4. Developing countries are currently preparing for the hydrogen economy by adopting ambitious mission-style approaches
Several developing countries are already taking action to exploit green hydrogen. They seek to bring together a large array of stakeholders with mission-oriented programmes for the hydrogen economy. The strong inter-industrial linkages, where green hydrogen is at the core of the industrial web, creates an enormous demand for cross-sector coordination. Joint design of policies for relevant sectoral production and innovation systems are needed as forward and backward linkages connect to highly different domains.
For example, South Africa launched the Hydrogen Society Roadmap involving stakeholders across the public and private sectors and organized civil society. The roadmap foresees dedicated interventions to increase the STI-orientated foreign investment secured by South Africa and it seeks to align more effectively such investment with national priorities as part of the overall effort by the government to promote South Africa as a preferred foreign investment destination.

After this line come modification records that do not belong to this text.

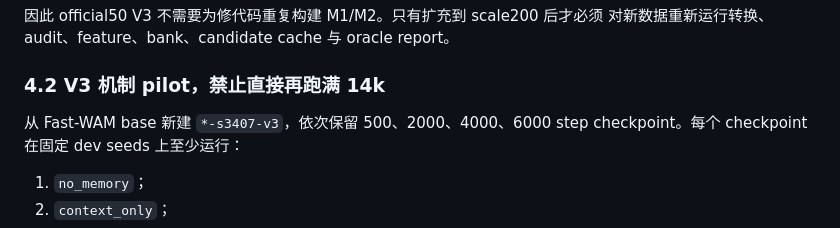
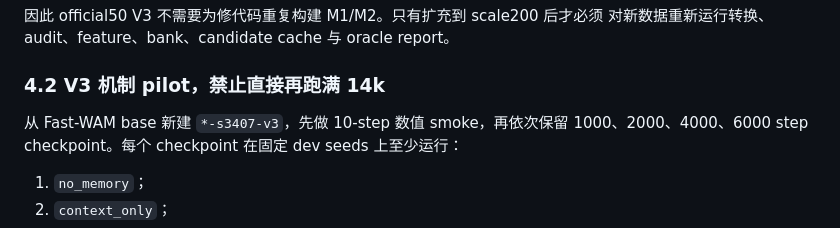
Before and after one commit to ZzzzzZhhmm/bcddnakW32AcmeRrecM7891, a Markdown page: docs/RMBENCH_BLOCKS_V2_FAILURE_AND_V3_REPAIR_ZH.md, the part around the change. Rendered like a GitHub page.

Commit message:
Align RMBench V3 pilot checkpoints with launcher

```diff
--- a/docs/RMBENCH_BLOCKS_V2_FAILURE_AND_V3_REPAIR_ZH.md
+++ b/docs/RMBENCH_BLOCKS_V2_FAILURE_AND_V3_REPAIR_ZH.md
@@ -169,7 +169,8 @@ V3 首先复用现有 official50 M1/M2，因为现有 evidence 已证明：
 
 ### 4.2 V3 机制 pilot，禁止直接再跑满 14k
 
-从 Fast-WAM base 新建 `*-s3407-v3`，依次保留 500、2000、4000、6000 step
+从 Fast-WAM base 新建 `*-s3407-v3`，先做 10-step 数值 smoke，再依次保留
+1000、2000、4000、6000 step
 checkpoint。每个 checkpoint 在固定 dev seeds 上至少运行：
 
 1. `no_memory`；
```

In Ceará, Brazil, the start government has prioritized green hydrogen in its long-term state plan, Ceará 2050, along with a commitment to a fair energy transition. Characterized by good location, Ceará positions itself as a Green Hydrogen Hub, with strong conditions for renewable energy production, water supply, and a growing green hydrogen value chain. The State government expects to bring value to society, improve production chains, and increase human capital.
5. Further technological advances and support are needed to spread the industrial gains of the green hydrogen transformation
Green hydrogen is still an immature technology that is undergoing a fast-paced change with considerable uncertainty. The initial elements of the technological ecosystem of green hydrogen are capital intensive and developing countries will therefore benefit (or even require) collaboration with R&D and technology centres to deploy the technology. There are still big uncertainties about technologies and markets, and a significant challenge is currently the global tradability of green hydrogen in sea vessels which requires further technical development. Investments in water salination facilities are another core challenge.
There is an urgent need to form South-South networks of collaboration and collective action and North-South networks addressing technological and investment hurdles and, more widely, spreading the gains of the green transformation. As an example of the latter, the EU, UK and USA have developed a USD 8.5 billion Just Energy Transition Partnership with South Africa.
As highlighted recently by UN Secretary-General António Guterres, there is a need to treat renewable energy technologies as essential global public goods. It is essential to promote knowledge-sharing and technological transfer and remove intellectual property constraints. Intellectual property and global value chains for renewable energy technology are concentrated in a handful of advanced countries, and more international efforts are needed to globalize and speed up the transformation directly and spread the industrial development gains. This is a crucial step in ensuring global legitimacy and support for the great green transformation that is essential to present and future generations.
The UNCTAD Technology and Innovation Report 2023 will distil the lessons learned from low carbon initiatives such as green hydrogen in the Global South and help developing countries see this window of opportunity. As part of a pre-publication consultation process, UNCTAD, in collaboration with the Global Solutions Summit (GSS), the UNU-MERIT and the University of Pavia, held a side event at the 2022 STI Forum. The theme was “Green hydrogen windows of opportunity for developing countries” and the programme comprised opening remarks, a presentation, and a panel.
The opinions expressed here are the author’s own; they do not necessarily reflect the views of UNU.
UNCTAD (video) & Grace Chenxin Liu (Image)